Article excerpt

Commentaries and Demarcations: Asian American Art Elaine H. Kim, Margo Machida, and Sharon Mizota. Fresh Talk/Daring Gazes: Conversations on Asian American Art. Berkeley: University of California Press, 2003. 233 pp., 24 color ills., 69 b/w. $50, $21.95 paper.

Much has happened since the authors of Fresh Talk/Daring Gazes: Conversations on Asian American Art first conceived of this volume in 1989, when there were only a few scattered resources on this topic. Since then, exhibitions of contemporary Asian American art have been organized by museums on both coasts, and writings by artists, critics, and art historians have added to the growing bibliography of exhibition catalogues, books, and essays under this rubric.1 So Fresh Talk bears witness to a period of shifting perspectives on an emerging field. In the preface, the artist, curator, and scholar of Asian American art Margo Machida frames her experience of this process by stating that the volume was initially intended as a reference book, which would list Asian American artists and document their work, thereby providing an established shape to this overlooked community. However, as the book progressed and the institutional context of the field was transformed, the original idea of an inclusive sourcebook gave way to a project that was more focused, interpretive, and dialogic. In many ways, the struggle with these different goals and the shifting context appear on the surface of the text through the various tones and strategies that are taken throughout the volume. While such a multiplicity of voices and goals could be seen as a weakness, it is in fact the strength of Fresh Talk.

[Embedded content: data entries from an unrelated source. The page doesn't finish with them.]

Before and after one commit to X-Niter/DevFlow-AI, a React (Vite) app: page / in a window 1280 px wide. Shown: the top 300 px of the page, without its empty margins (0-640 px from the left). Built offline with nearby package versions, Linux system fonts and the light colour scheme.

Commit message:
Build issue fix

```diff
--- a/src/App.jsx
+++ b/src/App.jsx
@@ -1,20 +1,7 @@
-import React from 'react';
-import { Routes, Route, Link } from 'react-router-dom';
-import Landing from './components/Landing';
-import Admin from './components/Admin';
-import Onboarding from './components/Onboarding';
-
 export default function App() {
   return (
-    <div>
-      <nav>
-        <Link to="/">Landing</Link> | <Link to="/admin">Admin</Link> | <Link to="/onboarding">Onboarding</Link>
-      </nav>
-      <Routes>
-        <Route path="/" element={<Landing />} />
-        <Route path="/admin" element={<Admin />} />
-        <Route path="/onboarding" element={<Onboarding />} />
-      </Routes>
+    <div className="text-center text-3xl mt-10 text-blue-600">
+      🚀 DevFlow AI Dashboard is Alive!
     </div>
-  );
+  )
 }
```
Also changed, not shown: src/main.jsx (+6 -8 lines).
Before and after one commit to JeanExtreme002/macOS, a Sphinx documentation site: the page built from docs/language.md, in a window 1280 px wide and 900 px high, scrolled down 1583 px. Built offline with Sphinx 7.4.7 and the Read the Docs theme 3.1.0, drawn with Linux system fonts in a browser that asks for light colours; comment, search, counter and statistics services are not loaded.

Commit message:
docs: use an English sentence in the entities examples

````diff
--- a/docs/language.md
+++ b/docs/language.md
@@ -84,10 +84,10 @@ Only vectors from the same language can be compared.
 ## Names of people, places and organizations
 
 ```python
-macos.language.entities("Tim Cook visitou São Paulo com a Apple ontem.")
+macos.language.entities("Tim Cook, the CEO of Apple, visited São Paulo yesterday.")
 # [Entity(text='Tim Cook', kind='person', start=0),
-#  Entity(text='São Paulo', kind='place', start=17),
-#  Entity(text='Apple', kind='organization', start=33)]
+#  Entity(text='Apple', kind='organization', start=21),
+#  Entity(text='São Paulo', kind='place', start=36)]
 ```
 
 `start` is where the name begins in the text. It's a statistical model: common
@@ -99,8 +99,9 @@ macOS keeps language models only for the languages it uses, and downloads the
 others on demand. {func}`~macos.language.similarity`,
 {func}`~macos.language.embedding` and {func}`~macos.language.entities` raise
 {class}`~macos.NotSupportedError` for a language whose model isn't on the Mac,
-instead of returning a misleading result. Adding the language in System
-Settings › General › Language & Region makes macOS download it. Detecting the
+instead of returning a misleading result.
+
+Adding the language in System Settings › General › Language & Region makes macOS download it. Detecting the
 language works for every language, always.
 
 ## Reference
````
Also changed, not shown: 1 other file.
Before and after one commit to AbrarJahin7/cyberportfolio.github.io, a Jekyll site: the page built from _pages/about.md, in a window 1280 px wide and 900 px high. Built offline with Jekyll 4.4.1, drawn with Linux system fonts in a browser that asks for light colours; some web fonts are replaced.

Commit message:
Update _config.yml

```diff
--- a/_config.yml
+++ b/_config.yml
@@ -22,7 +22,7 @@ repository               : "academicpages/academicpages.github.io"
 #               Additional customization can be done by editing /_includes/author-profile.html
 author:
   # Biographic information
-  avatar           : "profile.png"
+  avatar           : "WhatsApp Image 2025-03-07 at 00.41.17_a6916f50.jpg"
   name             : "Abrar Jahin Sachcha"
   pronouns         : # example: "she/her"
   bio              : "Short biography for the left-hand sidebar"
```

Three different pieces constitute the front matter, the preface by Machida, a foreword by Lisa Lowe, who is known for her critical work on Asian American cultural studies, and an extensive historical introduction by Elaine Kim, an ethnic-studies scholar who has helped forge the fields of Asian American literature and women's studies. Together, these three parts serve to introduce and to frame the collaborative text and the images that follow from a multiplicity of perspectives. Machida sets up the history of the project as an extensive partnership that witnessed the rise and ebb of interest in Asian America and multiculturalism in the art world. Lowe then engages in a treatment of Asian modernity and the politics of migration, weaving in discussions of the artists and their work. In her article, which constitutes the centerpiece of the introductory material, Kim places the contemporary artists of Fresh Talk within the larger history of Asian American art and selected contemporary exhibitions. In an act of self-conscious canon formation, Kim links the multimedia works of these late twentieth- and early twenty-first-century artists to nineteenthcentury commercial photography in San Francisco's Chinatown and the art of the Japanese American internment.2 Thus, the essay serves to solidify community links and to establish the collective body of work in Fresh Talk within a wider historical context of Asian American visual production.

Although the tone of the introductory essays is chiefly celebratory, the authors do cite problems and issues that have dominated critical responses to Asian American art. For instance, Machida laments the perception that "artists of Asian background are all too often perceived as yet another minoritized group encasing themselves in an exclusionary cultural armor while also clamoring for mainstream recognition" (xii). Further, she adds that Asian American perspectives in art have been labeled as "parochial and selfmarginalizing," despite the fact that they hold more general, but often overlooked, relevance (xii). Lowe urges dialogue and collaboration between Asian and non-Asian artists and critics (xxii). Kim adds a whole host of problems, such as the common conflation of Asian and Asian American art, which allows for Asian American production to be dislocated and cast as foreign, and the habitual reduction of Asian American art to mere autobiography (33, 36). …